Federal employees enjoy many benefits that usually aren’t available in the public sector. Among the package of perks that come with working for the federal government, the special protections for employee rights can be easy to overlook. One important source of protections for workers who are unionized, or thinking about unionizing, is the Federal Labor Relations Authority (FLRA).
Protecting the rights of federal workers to organize
The FLRA draws its authority from the Federal Service Labor-Management Relations Statute, Title VII of the Civil Service Reform Act of 1978, 5 U.S.C. 7101-7135, which protects the rights of most non-postal, civilian employees to organize, engage in collective bargaining, and freely join (or not join) labor organizations. For many federal workers, the most important function of the statute is to prohibit employer agencies or unions from committing unfair labor practices that impinge on these rights.
What unfair labor practices fall within the FLRA’s jurisdiction?
The Federal Service Labor-Management Relations Statute shields a broad range of employee activities from unfair labor practices by agency-employers or unions. An employee who has brought or wishes to bring a grievance against the agency is protected against the agency retaliating with threats of damaged career prospects or transfer to a less desirable job. Agencies also cannot take certain employment actions, like eliminating compressed work schedules, without giving the affected employees’ union notice and an opportunity to negotiate.
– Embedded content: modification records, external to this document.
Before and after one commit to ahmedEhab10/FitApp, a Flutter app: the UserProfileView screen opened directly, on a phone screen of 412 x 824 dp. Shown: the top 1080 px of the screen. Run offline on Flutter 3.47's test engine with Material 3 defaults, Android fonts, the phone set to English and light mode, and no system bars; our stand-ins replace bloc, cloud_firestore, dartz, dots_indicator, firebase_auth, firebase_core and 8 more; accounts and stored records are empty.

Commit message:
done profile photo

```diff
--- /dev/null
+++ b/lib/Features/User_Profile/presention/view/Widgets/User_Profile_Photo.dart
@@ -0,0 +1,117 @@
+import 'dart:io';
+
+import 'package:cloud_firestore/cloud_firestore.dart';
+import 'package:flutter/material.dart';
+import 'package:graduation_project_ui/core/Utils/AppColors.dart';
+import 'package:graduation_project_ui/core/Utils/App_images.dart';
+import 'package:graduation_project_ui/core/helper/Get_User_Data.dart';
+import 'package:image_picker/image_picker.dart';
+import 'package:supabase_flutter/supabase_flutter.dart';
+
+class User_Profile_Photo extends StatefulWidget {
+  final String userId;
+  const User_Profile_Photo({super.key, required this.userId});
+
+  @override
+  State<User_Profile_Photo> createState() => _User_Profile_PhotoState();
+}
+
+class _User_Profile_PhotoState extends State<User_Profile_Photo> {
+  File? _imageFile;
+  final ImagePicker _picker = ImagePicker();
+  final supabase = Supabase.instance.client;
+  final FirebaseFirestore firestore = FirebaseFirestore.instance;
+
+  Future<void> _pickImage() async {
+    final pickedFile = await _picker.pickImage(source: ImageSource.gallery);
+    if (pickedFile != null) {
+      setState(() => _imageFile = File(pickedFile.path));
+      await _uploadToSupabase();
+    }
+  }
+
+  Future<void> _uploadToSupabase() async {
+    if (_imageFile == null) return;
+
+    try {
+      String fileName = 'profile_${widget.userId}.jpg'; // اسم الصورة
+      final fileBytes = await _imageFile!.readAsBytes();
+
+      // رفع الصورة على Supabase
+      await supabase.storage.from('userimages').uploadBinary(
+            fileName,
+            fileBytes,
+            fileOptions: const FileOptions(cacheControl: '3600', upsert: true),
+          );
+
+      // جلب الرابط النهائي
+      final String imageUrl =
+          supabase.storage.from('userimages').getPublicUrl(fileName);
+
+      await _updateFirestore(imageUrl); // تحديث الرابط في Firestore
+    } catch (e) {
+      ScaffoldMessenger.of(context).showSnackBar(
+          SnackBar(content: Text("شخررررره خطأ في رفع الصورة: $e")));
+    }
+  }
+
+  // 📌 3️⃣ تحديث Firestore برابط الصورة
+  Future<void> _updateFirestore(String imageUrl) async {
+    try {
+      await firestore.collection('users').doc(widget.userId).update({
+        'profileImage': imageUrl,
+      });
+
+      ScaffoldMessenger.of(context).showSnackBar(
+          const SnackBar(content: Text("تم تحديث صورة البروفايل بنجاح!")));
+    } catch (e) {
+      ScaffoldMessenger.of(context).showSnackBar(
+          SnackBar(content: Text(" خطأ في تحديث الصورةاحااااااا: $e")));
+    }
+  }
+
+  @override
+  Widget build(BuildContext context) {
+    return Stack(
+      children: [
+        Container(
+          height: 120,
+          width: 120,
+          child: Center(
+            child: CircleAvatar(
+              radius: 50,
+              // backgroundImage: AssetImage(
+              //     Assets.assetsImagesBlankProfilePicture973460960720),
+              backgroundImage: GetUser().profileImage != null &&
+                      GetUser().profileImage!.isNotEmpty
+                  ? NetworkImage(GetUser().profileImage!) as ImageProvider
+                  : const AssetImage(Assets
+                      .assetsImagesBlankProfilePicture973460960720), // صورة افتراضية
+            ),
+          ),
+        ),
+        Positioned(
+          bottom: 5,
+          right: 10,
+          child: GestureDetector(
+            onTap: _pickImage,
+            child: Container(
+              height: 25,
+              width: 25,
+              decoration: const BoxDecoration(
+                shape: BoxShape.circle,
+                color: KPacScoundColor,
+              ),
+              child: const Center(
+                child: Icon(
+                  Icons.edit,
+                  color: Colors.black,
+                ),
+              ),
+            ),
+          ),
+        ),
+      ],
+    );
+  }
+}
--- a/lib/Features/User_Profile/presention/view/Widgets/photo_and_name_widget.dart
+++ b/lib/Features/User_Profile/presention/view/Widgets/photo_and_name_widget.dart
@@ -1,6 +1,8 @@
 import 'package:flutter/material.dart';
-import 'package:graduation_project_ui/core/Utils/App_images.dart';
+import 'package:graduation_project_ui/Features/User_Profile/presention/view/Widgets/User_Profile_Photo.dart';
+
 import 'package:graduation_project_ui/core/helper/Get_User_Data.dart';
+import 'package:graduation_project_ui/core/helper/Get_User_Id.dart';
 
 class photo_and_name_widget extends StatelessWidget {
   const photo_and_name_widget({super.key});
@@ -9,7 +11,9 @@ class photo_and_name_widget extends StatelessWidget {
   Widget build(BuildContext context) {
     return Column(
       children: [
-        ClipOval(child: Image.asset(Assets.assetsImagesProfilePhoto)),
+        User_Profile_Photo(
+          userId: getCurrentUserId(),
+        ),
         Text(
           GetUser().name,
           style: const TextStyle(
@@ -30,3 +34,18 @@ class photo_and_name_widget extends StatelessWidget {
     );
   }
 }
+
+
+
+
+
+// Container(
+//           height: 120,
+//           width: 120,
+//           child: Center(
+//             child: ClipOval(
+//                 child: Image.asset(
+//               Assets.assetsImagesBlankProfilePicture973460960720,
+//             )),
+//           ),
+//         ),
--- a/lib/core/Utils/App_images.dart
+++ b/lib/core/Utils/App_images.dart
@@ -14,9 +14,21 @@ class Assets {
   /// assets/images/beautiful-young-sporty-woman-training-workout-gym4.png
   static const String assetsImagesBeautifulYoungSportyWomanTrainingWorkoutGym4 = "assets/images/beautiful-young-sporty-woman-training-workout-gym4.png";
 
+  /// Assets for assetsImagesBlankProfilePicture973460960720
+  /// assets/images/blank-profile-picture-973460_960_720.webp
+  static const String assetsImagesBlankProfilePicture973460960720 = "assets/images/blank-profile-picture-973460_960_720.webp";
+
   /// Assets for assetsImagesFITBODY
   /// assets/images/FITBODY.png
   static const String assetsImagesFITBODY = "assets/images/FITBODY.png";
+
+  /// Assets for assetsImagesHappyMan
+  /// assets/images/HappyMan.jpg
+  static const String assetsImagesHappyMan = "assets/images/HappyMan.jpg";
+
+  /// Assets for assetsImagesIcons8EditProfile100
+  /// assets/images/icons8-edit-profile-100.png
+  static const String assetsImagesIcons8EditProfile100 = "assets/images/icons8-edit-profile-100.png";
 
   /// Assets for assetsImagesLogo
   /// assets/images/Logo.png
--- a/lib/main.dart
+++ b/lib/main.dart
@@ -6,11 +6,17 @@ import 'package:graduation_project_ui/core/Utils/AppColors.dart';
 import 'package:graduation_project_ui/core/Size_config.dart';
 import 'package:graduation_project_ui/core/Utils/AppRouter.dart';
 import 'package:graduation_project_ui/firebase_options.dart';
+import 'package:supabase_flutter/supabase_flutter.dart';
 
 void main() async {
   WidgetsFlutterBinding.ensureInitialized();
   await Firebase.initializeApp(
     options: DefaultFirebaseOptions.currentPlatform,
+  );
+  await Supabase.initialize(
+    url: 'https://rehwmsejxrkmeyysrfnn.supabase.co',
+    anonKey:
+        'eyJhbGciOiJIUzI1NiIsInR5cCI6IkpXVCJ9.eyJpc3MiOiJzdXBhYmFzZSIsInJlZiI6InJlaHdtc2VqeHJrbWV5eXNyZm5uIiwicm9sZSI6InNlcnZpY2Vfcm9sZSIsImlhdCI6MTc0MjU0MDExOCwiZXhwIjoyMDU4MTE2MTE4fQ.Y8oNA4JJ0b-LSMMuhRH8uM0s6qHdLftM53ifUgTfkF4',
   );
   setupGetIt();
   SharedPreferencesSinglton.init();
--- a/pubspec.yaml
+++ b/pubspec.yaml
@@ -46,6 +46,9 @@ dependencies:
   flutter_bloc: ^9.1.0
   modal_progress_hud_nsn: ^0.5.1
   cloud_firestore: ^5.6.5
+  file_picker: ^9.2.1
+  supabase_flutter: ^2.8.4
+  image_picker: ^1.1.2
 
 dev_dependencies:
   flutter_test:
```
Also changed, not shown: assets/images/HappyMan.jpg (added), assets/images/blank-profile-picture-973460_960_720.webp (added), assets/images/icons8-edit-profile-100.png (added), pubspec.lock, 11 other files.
Employees also cannot be denied access to a union representative during certain investigatory interviews.
The statute protects workers from unfair labor practices by unions as well. A union cannot refuse to handle a grievance solely because the employee is not a union member. Nor can a union threaten an employee who files a grievance against it. Unions are also restricted in the ways they deal with agencies: they cannot refuse to negotiate in good faith, and they cannot be involved in strikes or similar activities.
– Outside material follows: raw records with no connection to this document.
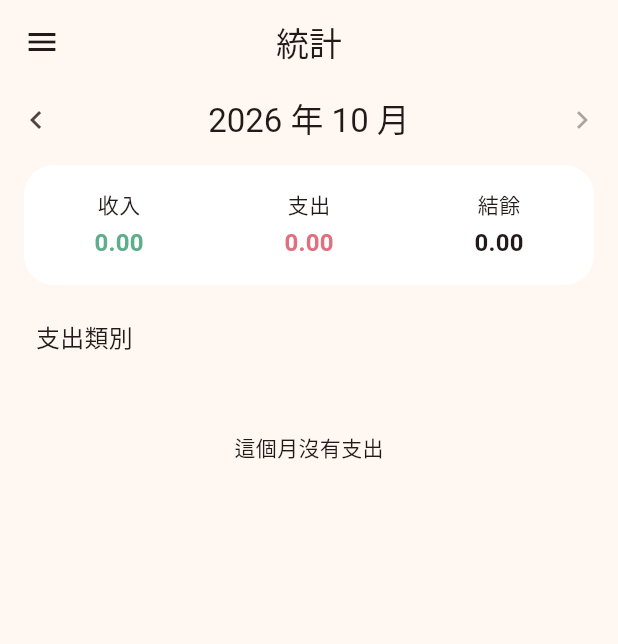
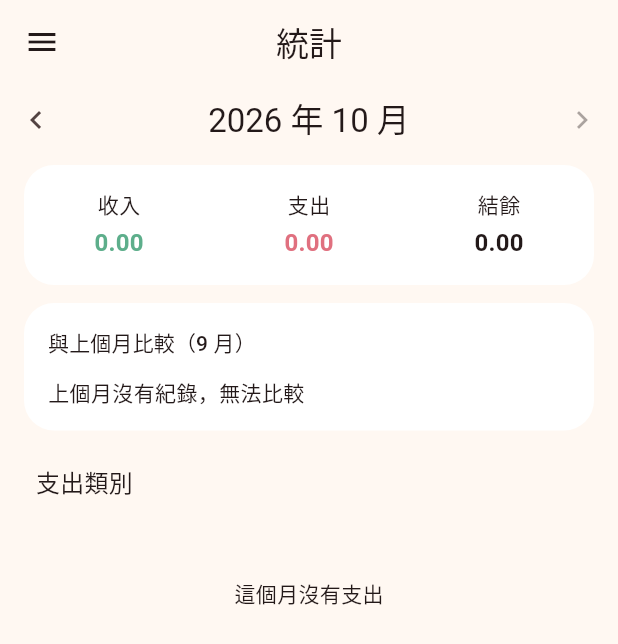
Before and after one commit to NJMSJMDCTLW/My-Ledger-app, a Flutter app: the screen it shows after launch, after a tap on the "chevron left" icon, after a tap on the "chevron right" icon, after a tap on the "bar chart" icon, on a phone screen of 412 x 824 dp. Shown: the top 644 px of the screen. Run offline on Flutter 3.47's test engine with Material 3 defaults, Android fonts, the phone set to English and light mode, and no system bars; our stand-ins replace drift, drift_flutter, fl_chart, flutter_local_notifications, flutter_riverpod, timezone; accounts and stored records are empty; generated files the repository leaves out were written again.

Commit message:
Step 13: monthly statistics comparison with previous month
Co-Authored-By: Claude Sonnet 5.5 <noreply@anthropic.com>

```diff
--- a/lib/data/providers.dart
+++ b/lib/data/providers.dart
@@ -56,6 +56,21 @@ class MonthlyStats {
 final monthlyStatsProvider = Provider<MonthlyStats>((ref) {
   final month = ref.watch(selectedMonthProvider);
   final all = ref.watch(transactionsProvider).value ?? [];
+  return computeMonthlyStats(all, month);
+});
+
+/// 選定月份的「上個月」統計，用來做比較。
+final previousMonthlyStatsProvider = Provider<MonthlyStats>((ref) {
+  final month = ref.watch(selectedMonthProvider);
+  final all = ref.watch(transactionsProvider).value ?? [];
+  return computeMonthlyStats(all, DateTime(month.year, month.month - 1));
+});
+
+/// 算出某個月份的統計。
+MonthlyStats computeMonthlyStats(
+  List<TransactionRecord> all,
+  DateTime month,
+) {
   final txs = all
       .where((t) => t.date.year == month.year && t.date.month == month.month)
       .toList();
@@ -80,7 +95,7 @@ final monthlyStatsProvider = Provider<MonthlyStats>((ref) {
     expense: expense,
     categoryRows: rows,
   );
-});
+}
 
 final recurringRulesProvider = StreamProvider<List<RecurringRule>>((ref) {
   final db = ref.watch(databaseProvider);
--- a/lib/presentation/tabs/stats_tab.dart
+++ b/lib/presentation/tabs/stats_tab.dart
@@ -2,16 +2,18 @@ import 'package:flutter/material.dart';
 import 'package:flutter_riverpod/flutter_riverpod.dart';
 import 'package:hello_ledger/data/providers.dart';
 import 'package:hello_ledger/presentation/widgets/expense_breakdown.dart';
+import 'package:hello_ledger/presentation/widgets/month_comparison.dart';
 import 'package:hello_ledger/presentation/widgets/month_selector.dart';
 import 'package:hello_ledger/presentation/widgets/month_summary.dart';
 
-/// 統計分頁：當月支出圓餅圖加上完整的類別明細。
+/// 統計分頁：當月收支、和上個月的比較、支出圓餅圖與完整的類別明細。
 class StatsTab extends ConsumerWidget {
   const StatsTab({super.key});
 
   @override
   Widget build(BuildContext context, WidgetRef ref) {
     final stats = ref.watch(monthlyStatsProvider);
+    final previous = ref.watch(previousMonthlyStatsProvider);
     final month = ref.watch(selectedMonthProvider);
     final categories = ref.watch(categoriesProvider).value ?? [];
 
@@ -20,6 +22,7 @@ class StatsTab extends ConsumerWidget {
       children: [
         const MonthSelector(),
         MonthSummary(stats: stats),
+        MonthComparison(month: month, current: stats, previous: previous),
         Padding(
           padding: const EdgeInsets.fromLTRB(24, 16, 16, 4),
           child: Text('支出類別', style: Theme.of(context).textTheme.titleMedium),
@@ -30,6 +33,10 @@ class StatsTab extends ConsumerWidget {
           total: stats.expense,
           categories: categories,
           showList: true,
+          // 上個月完全沒有紀錄就不顯示比較，避免每個類別都標「新增」
+          previousByCategory: previous.txs.isEmpty
+              ? null
+              : {for (final r in previous.categoryRows) r.key: r.value},
         ),
       ],
     );
--- a/lib/presentation/widgets/expense_breakdown.dart
+++ b/lib/presentation/widgets/expense_breakdown.dart
@@ -4,9 +4,13 @@ import 'package:hello_ledger/core/app_theme.dart';
 import 'package:hello_ledger/core/category_icons.dart';
 import 'package:hello_ledger/core/money.dart';
 import 'package:hello_ledger/data/app_database.dart';
+import 'package:hello_ledger/presentation/widgets/delta_text.dart';
 
 /// 支出類別的圓餅圖。[showList] 為 true 時，下方多一份詳細的類別清單。
 /// [rows] 是（類別 id，金額），要先由大到小排好。
+///
+/// 給了 [previousByCategory]（上個月各類別的支出）時，清單每個類別會顯示和上個月的比較，
+/// 上個月有花、這個月完全沒花的類別也會列在最後面。
 class ExpenseBreakdown extends StatefulWidget {
   const ExpenseBreakdown({
     super.key,
@@ -14,12 +18,14 @@ class ExpenseBreakdown extends StatefulWidget {
     required this.total,
     required this.categories,
     this.showList = false,
+    this.previousByCategory,
   });
 
   final List<MapEntry<int?, int>> rows;
   final int total;
   final List<Category> categories;
   final bool showList;
+  final Map<int?, int>? previousByCategory;
 
   @override
   State<ExpenseBreakdown> createState() => _ExpenseBreakdownState();
@@ -37,15 +43,32 @@ class _ExpenseBreakdownState extends State<ExpenseBreakdown> {
 
   String? _nameOf(int? id) => _categoryOf(id)?.name;
 
+  /// 清單用的列：這個月有花的類別，加上「上個月有花、這個月沒花」的類別（金額 0）。
+  List<MapEntry<int?, int>> get _listRows {
+    final prev = widget.previousByCategory;
+    if (prev == null) return widget.rows;
+
+    final thisMonth = widget.rows.map((r) => r.key).toSet();
+    final missing = prev.entries
+        .where((e) => !thisMonth.contains(e.key) && e.value > 0)
+        .map((e) => MapEntry<int?, int>(e.key, 0))
+        .toList()
+      ..sort((a, b) => prev[b.key]!.compareTo(prev[a.key]!));
+    return [...widget.rows, ...missing];
+  }
+
   @override
   Widget build(BuildContext context) {
     final theme = Theme.of(context);
     final rows = widget.rows;
+    final listRows = _listRows;
     final total = widget.total;
+    final prev = widget.previousByCategory;
     final touched =
         (_touched != null && _touched! < rows.length) ? rows[_touched!] : null;
 
-    if (rows.isEmpty) {
+    // 沒有任何可顯示的東西（這個月沒花錢，也沒有要比較的上月類別）
+    if (rows.isEmpty && !(widget.showList && listRows.isNotEmpty)) {
       return const Padding(
         padding: EdgeInsets.symmetric(vertical: 48),
         child: Center(child: Text('這個月沒有支出')),
@@ -54,6 +77,12 @@ class _ExpenseBreakdownState extends State<ExpenseBreakdown> {
 
     return Column(
       children: [
+        if (rows.isEmpty)
+          const Padding(
+            padding: EdgeInsets.symmetric(vertical: 32),
+            child: Center(child: Text('這個月沒有支出')),
+          )
+        else
           SizedBox(
             height: 240,
             child: Stack(
@@ -113,23 +142,42 @@ class _ExpenseBreakdownState extends State<ExpenseBreakdown> {
             ),
           ),
         if (widget.showList)
-          for (var i = 0; i < rows.length; i++)
+          for (var i = 0; i < listRows.length; i++)
             Card(
               color: i == _touched
-                  ? AppTheme.categoryColor(rows[i].key).withValues(alpha: 0.35)
+                  ? AppTheme.categoryColor(listRows[i].key)
+                      .withValues(alpha: 0.35)
                   : null,
               child: ListTile(
-                onTap: () =>
-                    setState(() => _touched = i == _touched ? null : i),
+                onTap: i < rows.length
+                    ? () => setState(() => _touched = i == _touched ? null : i)
+                    : null,
                 leading: CircleAvatar(
-                  backgroundColor: AppTheme.categoryColor(rows[i].key),
+                  backgroundColor: AppTheme.categoryColor(listRows[i].key),
                   foregroundColor: AppTheme.onMacaron,
-                  child: Icon(categoryIcon(_categoryOf(rows[i].key)), size: 20),
+                  child: Icon(categoryIcon(_categoryOf(listRows[i].key)),
+                      size: 20),
                 ),
-                title: Text(_nameOf(rows[i].key) ?? '未分類'),
+                title: Text(_nameOf(listRows[i].key) ?? '未分類'),
                 subtitle: Text(
-                    '${(rows[i].value / total * 100).toStringAsFixed(1)}%'),
-                trailing: Text(formatCents(rows[i].value)),
+                  total == 0
+                      ? '—'
+                      : '${(listRows[i].value / total * 100).toStringAsFixed(1)}%',
+                ),
+                trailing: Column(
+                  mainAxisAlignment: MainAxisAlignment.center,
+                  crossAxisAlignment: CrossAxisAlignment.end,
+                  children: [
+                    Text(formatCents(listRows[i].value)),
+                    if (prev != null)
+                      DeltaText(
+                        current: listRows[i].value,
+                        previous: prev[listRows[i].key] ?? 0,
+                        higherIsBad: true,
+                        noPreviousLabel: '新增',
+                      ),
+                  ],
+                ),
               ),
             ),
       ],
--- /dev/null
+++ b/lib/presentation/widgets/month_comparison.dart
@@ -0,0 +1,112 @@
+import 'package:flutter/material.dart';
+import 'package:hello_ledger/core/money.dart';
+import 'package:hello_ledger/data/providers.dart';
+import 'package:hello_ledger/presentation/widgets/delta_text.dart';
+import 'package:intl/intl.dart';
+
+/// 「與上個月比較」卡片：收入、支出、結餘各自的本月、上月與差額。
+class MonthComparison extends StatelessWidget {
+  const MonthComparison({
+    super.key,
+    required this.month,
+    required this.current,
+    required this.previous,
+  });
+
+  final DateTime month;
+  final MonthlyStats current;
+  final MonthlyStats previous;
+
+  @override
+  Widget build(BuildContext context) {
+    final theme = Theme.of(context);
+    final prevMonth = DateTime(month.year, month.month - 1);
+    final hasPrevious = previous.txs.isNotEmpty;
+
+    return Card(
+      child: Padding(
+        padding: const EdgeInsets.all(16),
+        child: Column(
+          crossAxisAlignment: CrossAxisAlignment.start,
+          children: [
+            Text(
+              '與上個月比較（${DateFormat('M 月').format(prevMonth)}）',
+              style: theme.textTheme.titleSmall,
+            ),
+            const SizedBox(height: 12),
+            if (!hasPrevious)
+              Text('上個月沒有紀錄，無法比較', style: theme.textTheme.bodyMedium)
+            else ...[
+              _Row(
+                label: '支出',
+                current: current.expense,
+                previous: previous.expense,
+                higherIsBad: true,
+              ),
+              _Row(
+                label: '收入',
+                current: current.income,
+                previous: previous.income,
+                higherIsBad: false,
+              ),
+              _Row(
+                label: '結餘',
+                current: current.balance,
+                previous: previous.balance,
+                higherIsBad: false,
+              ),
+            ],
+          ],
+        ),
+      ),
+    );
+  }
+}
+
+class _Row extends StatelessWidget {
+  const _Row({
+    required this.label,
+    required this.current,
+    required this.previous,
+    required this.higherIsBad,
+  });
+
+  final String label;
+  final int current;
+  final int previous;
+  final bool higherIsBad;
+
+  @override
+  Widget build(BuildContext context) {
+    final theme = Theme.of(context);
+
+    return Padding(
+      padding: const EdgeInsets.symmetric(vertical: 6),
+      child: Row(
+        children: [
+          SizedBox(width: 44, child: Text(label)),
+          Expanded(
+            child: Column(
+              crossAxisAlignment: CrossAxisAlignment.start,
+              children: [
+                Text(
+                  formatCents(current),
+                  style: theme.textTheme.titleSmall,
+                ),
+                Text(
+                  '上月 ${formatCents(previous)}',
+                  style: theme.textTheme.bodySmall,
+                ),
+              ],
+            ),
+          ),
+          DeltaText(
+            current: current,
+            previous: previous,
+            higherIsBad: higherIsBad,
+          ),
+        ],
+      ),
+    );
+  }
+}
```
Also changed, not shown: lib/presentation/widgets/delta_text.dart (added, +72 -0 lines), 1 other file. Lines whose indentation alone changed are shown as unchanged.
Starting an FLRA grievance process benefits from good counsel
Resolving labor-management disputes is one of the central functions of the FLRA. Grievances can be filed online, making the process relatively easy, though a charge needs to provide sufficient detail to allow the FLRA to understand the issue. In response to a properly filed charge, the FLRA will begin an investigation process, during which evidence and testimony is gathered from each side. The results of the investigation are passed to a regional director, who evaluates the merits of the charge and, if warranted, issue a complaint.
Because the investigation stage is essential for establishing the merits of an unfair labor practice charge, it’s important to gather pertinent facts and evidence early on. The FLRA provides guidance to anyone thinking about filing a grievance, but especially in a situation where an individual employee wishes to pursue a charge, having the advice of an attorney—either from the employee’s union, or from a private firm with experience in the area—can be essential for getting the process done correctly.
Our firm’s proud history of working with public servants
At Greenman Goldberg Raby Martinez we have worked with public servants for over 45 years, helping them protect their rights and recover what they are owed. We are proud to serve those who serve us. If you think you could benefit from the FLRA’s help, but need guidance on how it could impact your career or legal rights, reach out to us today at 702-388-4476, or send us a request through our site.